The weak performance of GB Group reflects a general market rotation from ‘Growth’ (particularly tech) into ‘Value’ names seen as beneficiaries of vaccines and stimulus packages. Likewise, we cannot find much to explain Paypoint’s weakness. The company released a trading update in January which was in-line with expectations, evidencing further progress in re-positioning the business towards faster growth areas like cards and parcels, while reducing reliance on cash payments.

Sabre Insurance, the motor insurer, had a weaker 2020 than we would have anticipated at the start of the pandemic. While the company has benefitted from lower claims frequency, as a result of fewer cars on the road and fewer accidents, premium levels declined. The lockdowns impacted Sabre in several ways – some competitors offered big price discounts so Sabre became less competitive, there was less shopping around for insurance, fewer new car purchases and fewer new drivers due to delays to driving tests (new drivers is a key market segment for Sabre). We expect these headwinds to start to abate as the UK emerges from lockdowns allowing premiums to recover. At some point competitors will also have to start increasing prices, which should see Sabre’s competitive position improve. In the meantime, the shares offer a prospective yield of 5.5%, variable and not an indicator of future income.

With markets focusing on recovery, the dependability of Unilever’s portfolio of foods, personal care and household products was firmly out of fashion. Full year results were met with disappointment in February when the company revealed a slowdown in growth during the final quarter of 2020. However the group remains robustly cash generative and we continue to believe their top quality brands portfolio is capable of generating substantial value over the long term, with an attractive and growing dividend along the way. The company maintained its payout throughout the depths of the pandemic and grew the final payment by 4%.

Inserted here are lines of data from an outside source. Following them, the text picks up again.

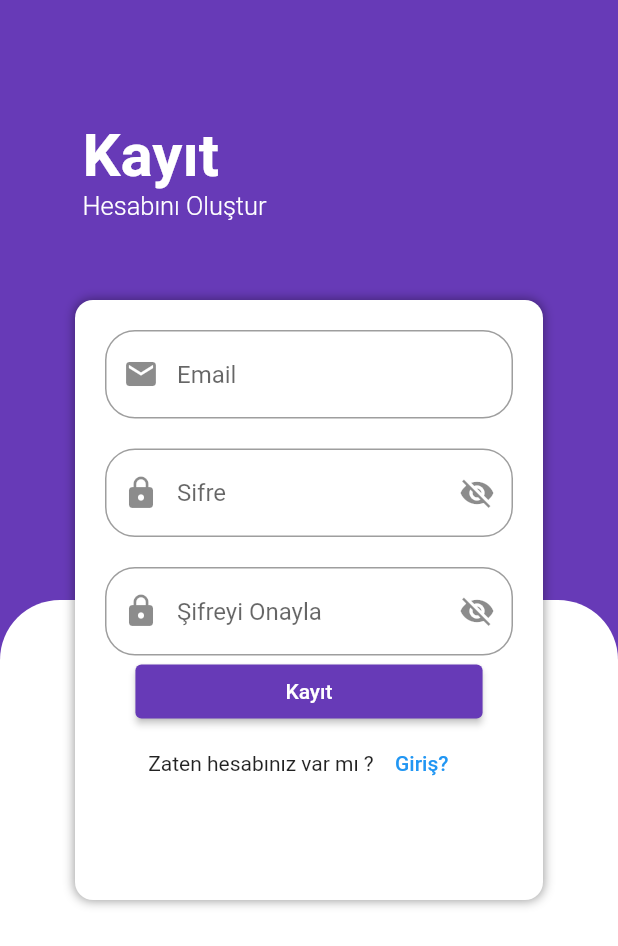
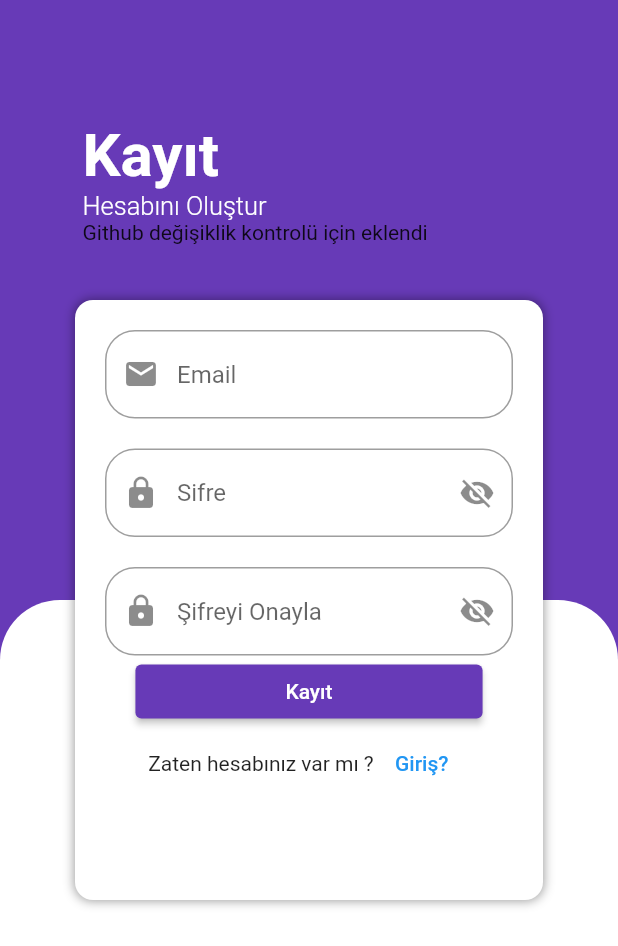
Before and after one commit to ersincrt/girisekrani, a Flutter app: the RegisterScreen screen opened directly, on a phone screen of 412 x 824 dp. Shown: the top 946 px of the screen. Run offline on Flutter 3.47's test engine with Material 2 defaults, Android fonts, the light colour scheme and no system bars.

Commit message:
yeni bir text eklendi

```diff
--- a/lib/kayitekrani.dart
+++ b/lib/kayitekrani.dart
@@ -160,6 +160,7 @@ class _RegisterScreenState extends State<RegisterScreen> {
                         fontWeight: FontWeight.w300,
                         fontSize: 17),
                   ),
+                  Text('Github değişiklik kontrolü için eklendi'),
                 ],
               ),
             ),
```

Important – This article is not advice or a recommendation to buy, sell or hold any investment. No view is given on the present or future value or price of any investment, and investors should form their own view on any proposed investment. This article has not been prepared in accordance with legal requirements designed to promote the independence of investment research and is considered a marketing communication. Non-independent research is not subject to FCA rules prohibiting dealing ahead of research, however HL has put controls in place (including dealing restrictions, physical and information barriers) to manage potential conflicts of interest presented by such dealing. Please see our full non-independent research

for more information. Unless otherwise stated performance figures are from Bloomberg and estimates, including prospective yields, are a consensus of analyst forecasts from Bloomberg. They are not a reliable indicator of future performance. Yields are variable and not guaranteed.